During my years as a dancer and performer I spent more than my fair share of time in auditions. After all, that’s what you do if you want to get a gig. You prepare the best that you can and going into the room to battle your nerves, the views of the audition panel and the looks you’ll get from those auditioning with you. It’s a lot like interviewing but with more movement. In interviews you still have to battle your nerves, the views of the panel and the looks you’ll get from those who just interviewed as they pass you in the hall. Both situations spark memories of sweaty palms, extreme smiling and strategic clothing choices. Why on earth do we put ourselves through this torture? Oh yeah, to get a job.
Another similarity I have found over the years between auditions and interviews is that in both situations you rarely find out why you didn’t get the job. That makes it tough to work on weaknesses before you go out for another opportunity, but you can’t let it keep you from walking through the door and trying it all over again. In the last 5 years I have begun to see interviews as a positive challenge and it all came from an audition experience I had back in my teenage years.
As a teenager I was fixated on attending the Broadway Theater Project summer intensive if it killed me. The first time I auditioned I signed in, gave them my paperwork and received a number that put me all the way at the bottom of the list. I was there all day just waiting, listening to the other auditionees, and panicking about my turn. When my chance finally came I did the best that I could for a kid with desperation oozing out of every pore. To my amazement I didn’t get accepted that first year. I huffed and puffed and sobbed when the letter came announcing that I would spend another summer without BTP in my life.
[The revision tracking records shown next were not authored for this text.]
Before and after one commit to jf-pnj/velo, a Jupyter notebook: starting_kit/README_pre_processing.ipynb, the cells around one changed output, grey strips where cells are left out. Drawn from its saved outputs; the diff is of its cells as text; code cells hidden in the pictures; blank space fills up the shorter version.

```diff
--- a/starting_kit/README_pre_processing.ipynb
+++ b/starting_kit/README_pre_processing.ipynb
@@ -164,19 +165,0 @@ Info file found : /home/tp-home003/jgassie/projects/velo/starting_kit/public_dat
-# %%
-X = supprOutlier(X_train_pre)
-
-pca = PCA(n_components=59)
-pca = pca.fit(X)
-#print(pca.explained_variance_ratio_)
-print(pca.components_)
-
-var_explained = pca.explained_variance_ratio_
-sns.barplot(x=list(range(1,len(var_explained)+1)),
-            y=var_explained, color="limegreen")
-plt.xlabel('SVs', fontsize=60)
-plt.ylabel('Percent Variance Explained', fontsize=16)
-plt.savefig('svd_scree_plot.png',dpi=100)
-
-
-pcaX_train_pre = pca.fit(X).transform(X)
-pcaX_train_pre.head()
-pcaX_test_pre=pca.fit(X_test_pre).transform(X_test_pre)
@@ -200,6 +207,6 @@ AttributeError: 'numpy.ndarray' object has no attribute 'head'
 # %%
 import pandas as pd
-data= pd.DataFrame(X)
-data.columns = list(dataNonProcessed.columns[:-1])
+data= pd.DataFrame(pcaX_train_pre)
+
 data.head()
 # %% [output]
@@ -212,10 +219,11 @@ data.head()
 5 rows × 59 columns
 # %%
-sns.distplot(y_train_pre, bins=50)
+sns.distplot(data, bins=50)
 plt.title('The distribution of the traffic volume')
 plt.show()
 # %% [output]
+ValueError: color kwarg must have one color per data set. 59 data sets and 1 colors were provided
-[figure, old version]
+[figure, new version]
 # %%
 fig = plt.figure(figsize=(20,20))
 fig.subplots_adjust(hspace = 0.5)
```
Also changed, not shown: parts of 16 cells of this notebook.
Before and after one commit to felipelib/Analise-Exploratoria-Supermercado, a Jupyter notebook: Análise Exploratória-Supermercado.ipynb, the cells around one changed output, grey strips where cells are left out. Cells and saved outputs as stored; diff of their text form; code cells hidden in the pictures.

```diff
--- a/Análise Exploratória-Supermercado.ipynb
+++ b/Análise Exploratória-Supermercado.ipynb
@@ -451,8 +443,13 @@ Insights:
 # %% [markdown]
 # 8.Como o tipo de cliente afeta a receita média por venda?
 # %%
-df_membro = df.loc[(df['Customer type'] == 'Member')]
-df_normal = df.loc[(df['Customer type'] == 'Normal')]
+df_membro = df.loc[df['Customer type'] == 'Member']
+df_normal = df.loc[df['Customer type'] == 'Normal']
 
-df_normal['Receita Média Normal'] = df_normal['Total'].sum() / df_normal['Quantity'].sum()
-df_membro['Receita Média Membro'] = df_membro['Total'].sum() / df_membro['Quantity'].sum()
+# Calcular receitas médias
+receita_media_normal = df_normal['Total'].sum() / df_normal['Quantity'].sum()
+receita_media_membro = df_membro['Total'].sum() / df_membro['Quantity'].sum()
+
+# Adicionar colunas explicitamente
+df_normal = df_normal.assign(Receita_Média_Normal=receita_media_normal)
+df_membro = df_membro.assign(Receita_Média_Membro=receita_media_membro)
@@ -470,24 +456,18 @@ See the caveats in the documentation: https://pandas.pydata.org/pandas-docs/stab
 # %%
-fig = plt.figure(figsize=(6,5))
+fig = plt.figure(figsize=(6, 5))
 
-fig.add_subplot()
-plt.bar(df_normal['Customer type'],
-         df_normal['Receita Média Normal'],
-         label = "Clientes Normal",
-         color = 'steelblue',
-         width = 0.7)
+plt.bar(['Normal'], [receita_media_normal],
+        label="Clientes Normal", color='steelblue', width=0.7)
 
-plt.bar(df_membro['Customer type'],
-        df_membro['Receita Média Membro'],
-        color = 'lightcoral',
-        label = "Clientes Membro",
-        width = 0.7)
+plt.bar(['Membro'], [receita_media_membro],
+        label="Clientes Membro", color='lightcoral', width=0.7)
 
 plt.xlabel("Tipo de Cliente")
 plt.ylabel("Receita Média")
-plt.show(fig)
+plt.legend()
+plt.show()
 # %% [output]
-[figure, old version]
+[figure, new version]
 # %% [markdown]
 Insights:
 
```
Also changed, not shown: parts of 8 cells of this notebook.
A year later, and several more auditions under my belt, I went back to audition again. This time I was the first person to arrive at the audition and I actually waited for another attendee to arrive and sign in before me just so I wouldn’t be the very first. Before I even walked in the door I decided that the audition wasn’t going to be the end of my world. I auditioned the year before and my getting in was their loss. Although it was cocky at the time, my plan of attack was to go in there and show them what they missed out on. They laughed at my comedic monologue, smiled at my song and passed my resume along during the dance portion. In my mind I had decided that I wouldn’t have another audition where I left the smell of desperation behind me when I exited the room.
Years later I did the same thing when I interviewed for a job. I already had a job at the time, so in my mind I told myself it would be their loss if they went with a different candidate. I landed the job. Now I know many people who would walk into a room with this thought pattern and come off as a disrespectfully self-indulgent applicant. However for someone like me, who tends to be a bit more reserved and less confident in some situations, this is just the push I need. It is my own mental reminder that I am an amazing candidate that has so much to offer. If you’re oozing desperation at your next interview, feel free to pull this page right out of my book and see how it works for you. This tactic keeps me cool, calm and collected so my game face is on when I need it the most. Give it a try and see how it works for you.
Here’s a sneak peek at what dancers and other performers go through when we step into auditions: